§ Supplied entries:
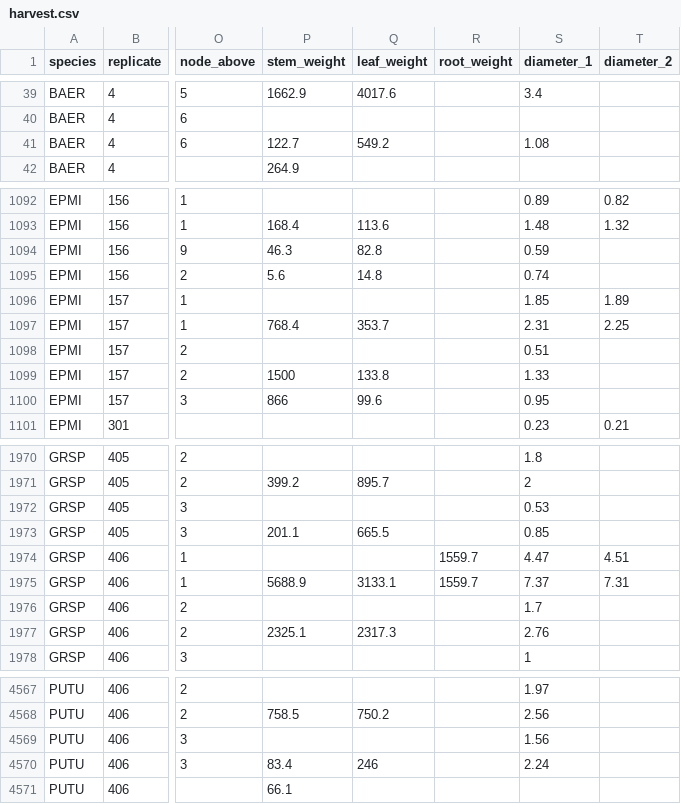
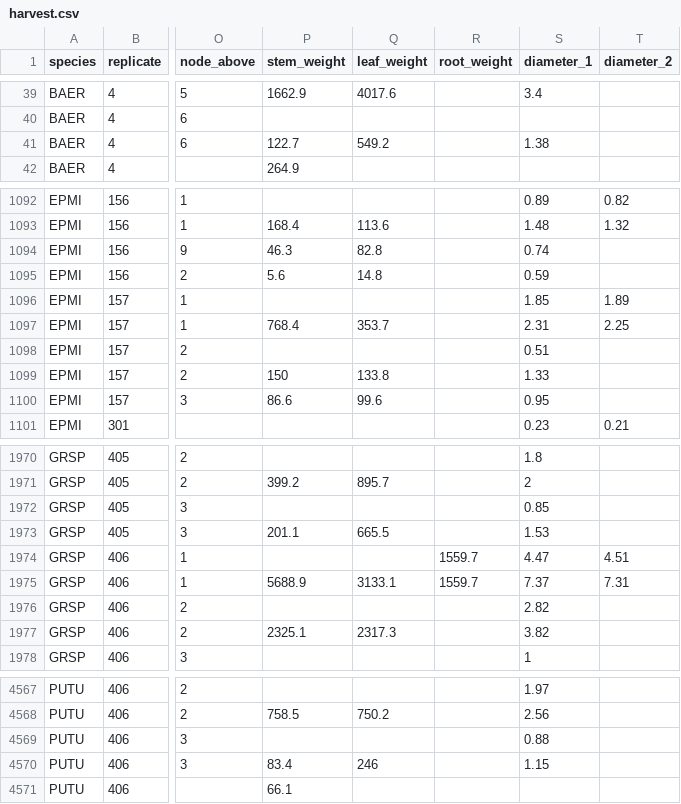
Before and after one commit to dfalster/Reproductive_Allocation_Kuringgai, a CSV file: data/harvest.csv, drawn as a sheet; only a part is shown, gaps mark what is left out; the diff covers the shown part only; the diff names each change by its address in the sheet, - before the commit and + after, or states it on an @@ line.

```diff
--- a/data/harvest.csv
+++ b/data/harvest.csv
-S41 (diameter_1): 1.08
+S41 (diameter_1): 1.38
-S1094 (diameter_1): 0.59
+S1094 (diameter_1): 0.74
-S1095 (diameter_1): 0.74
+S1095 (diameter_1): 0.59
-P1099 (stem_weight): 1500
+P1099 (stem_weight): 150
-P1100 (stem_weight): 866
+P1100 (stem_weight): 86.6
-S1972 (diameter_1): 0.53
+S1972 (diameter_1): 0.85
-S1973 (diameter_1): 0.85
+S1973 (diameter_1): 1.53
-S1976 (diameter_1): 1.7
+S1976 (diameter_1): 2.82
-S1977 (diameter_1): 2.76
+S1977 (diameter_1): 3.82
-S4569 (diameter_1): 1.56
+S4569 (diameter_1): 0.88
-S4570 (diameter_1): 2.24
+S4570 (diameter_1): 1.15
```
Also changed, not shown: 28 edited cells elsewhere in this file, data/individuals.csv, 3 other files.
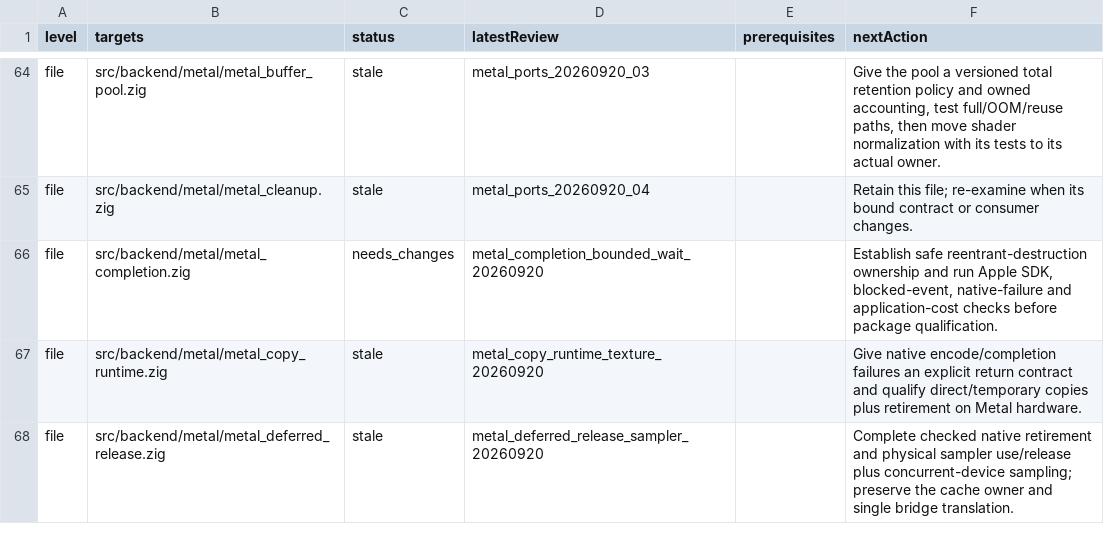
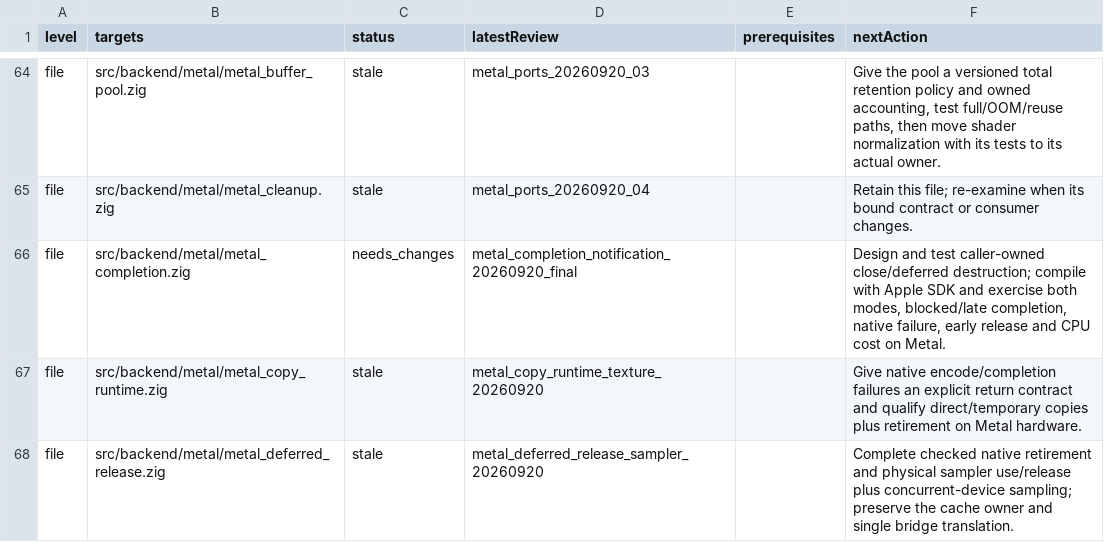
Before and after one commit to doerun/doe, a TSV file: runtime/zig/reviews/queue.tsv, drawn as a sheet; only a part is shown, gaps mark what is left out; the diff covers the shown part only.

Commit message:
Honor Metal wait controls with precommit notifications

```diff
--- a/runtime/zig/reviews/queue.tsv
+++ b/runtime/zig/reviews/queue.tsv
@@ -65,3 +65,3 @@ file	src/backend/metal/metal_buffer_pool.zig	stale	metal_ports_20260920_03		Give
 file	src/backend/metal/metal_cleanup.zig	stale	metal_ports_20260920_04		Retain this file; re-examine when its bound contract or consumer changes.
-file	src/backend/metal/metal_completion.zig	needs_changes	metal_completion_bounded_wait_20260920		Establish safe reentrant-destruction ownership and run Apple SDK, blocked-event, native-failure and application-cost checks before package qualification.
+file	src/backend/metal/metal_completion.zig	needs_changes	metal_completion_notification_20260920_final		Design and test caller-owned close/deferred destruction; compile with Apple SDK and exercise both modes, blocked/late completion, native failure, early release and CPU cost on Metal.
 file	src/backend/metal/metal_copy_runtime.zig	stale	metal_copy_runtime_texture_20260920		Give native encode/completion failures an explicit return contract and qualify direct/temporary copies plus retirement on Metal hardware.
```
Also changed, not shown: 7 edited cells elsewhere in this file, 33 other files.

§ About this exercise:
Each line above that has the word "harvest" should be copied.

§ Your solution:
Before and after one commit to dfalster/Reproductive_Allocation_Kuringgai, a CSV file: data/harvest.csv, drawn as a sheet; only a part is shown, gaps mark what is left out; the diff covers the shown part only; the diff names each change by its address in the sheet, - before the commit and + after, or states it on an @@ line.
--- a/data/harvest.csv
+++ b/data/harvest.csv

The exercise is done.